Please copy out all lines of the entries that contain the word "border".

**Supplied information**
◇ ◇ ◇ ◇ ◇ ◇ ◇
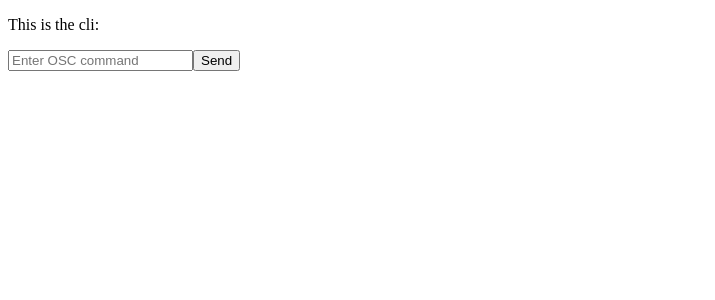
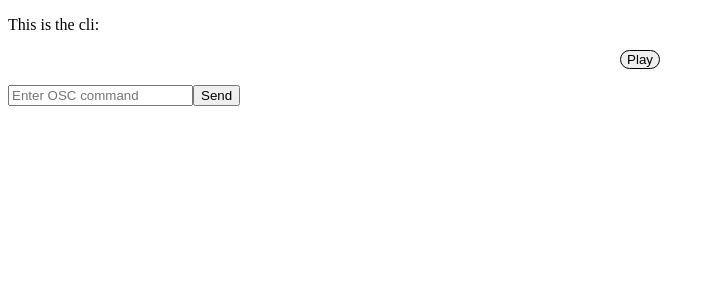
Before and after one commit to Brennername/ardour-collab, an Angular app: page / in a window 1280 px wide. Shown: the top 300 px of the page, without its empty margins (0-715 px from the left). Built offline with nearby package versions, Linux system fonts and the light colour scheme.

Commit message:
Added the button with a stub to prove it works in the console.log

```diff
--- a/src/app/app.component.html
+++ b/src/app/app.component.html
@@ -1,5 +1,5 @@
 <p>This is the cli:</p>
-
+<app-transport-play-button></app-transport-play-button>
 <app-cli/>
 
 <router-outlet />
--- a/src/app/app.component.ts
+++ b/src/app/app.component.ts
@@ -2,12 +2,13 @@ import { Component } from '@angular/core';
 import { RouterOutlet } from '@angular/router';
 import { CliComponent } from './components/cli/cli.component';
 import { HttpClientModule } from '@angular/common/http';
+import { TransportPlayButtonComponent } from "./transport-play-button/transport-play-button.component";
 
 
 @Component({
   selector: 'app-root',
   standalone: true,
-  imports: [RouterOutlet, CliComponent, HttpClientModule],
+  imports: [RouterOutlet, CliComponent, HttpClientModule, TransportPlayButtonComponent],
   templateUrl: './app.component.html',
   styleUrl: './app.component.scss'
 })
--- a/src/app/transport-play-button/transport-play-button.component.html
+++ b/src/app/transport-play-button/transport-play-button.component.html
@@ -1 +1,3 @@
-<button (click)="play();">Play</button>
+<div class="transport-play-button-wrapper">
+<button class="transport-play-button" (click)="play();">Play</button>
+</div>
--- a/src/app/transport-play-button/transport-play-button.component.scss
+++ b/src/app/transport-play-button/transport-play-button.component.scss
@@ -0,0 +1,13 @@
+.transport-play-button-wrapper
+{
+  display: flex;
+  align-items: center;
+  justify-content: center;
+
+}
+
+.transport-play-button
+{
+  border: 1px solid black;
+  border-radius: 10px;
+}
```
◇ ◇ ◇ ◇ ◇ ◇ ◇
**Result**
+  border: 1px solid black;
+  border-radius: 10px;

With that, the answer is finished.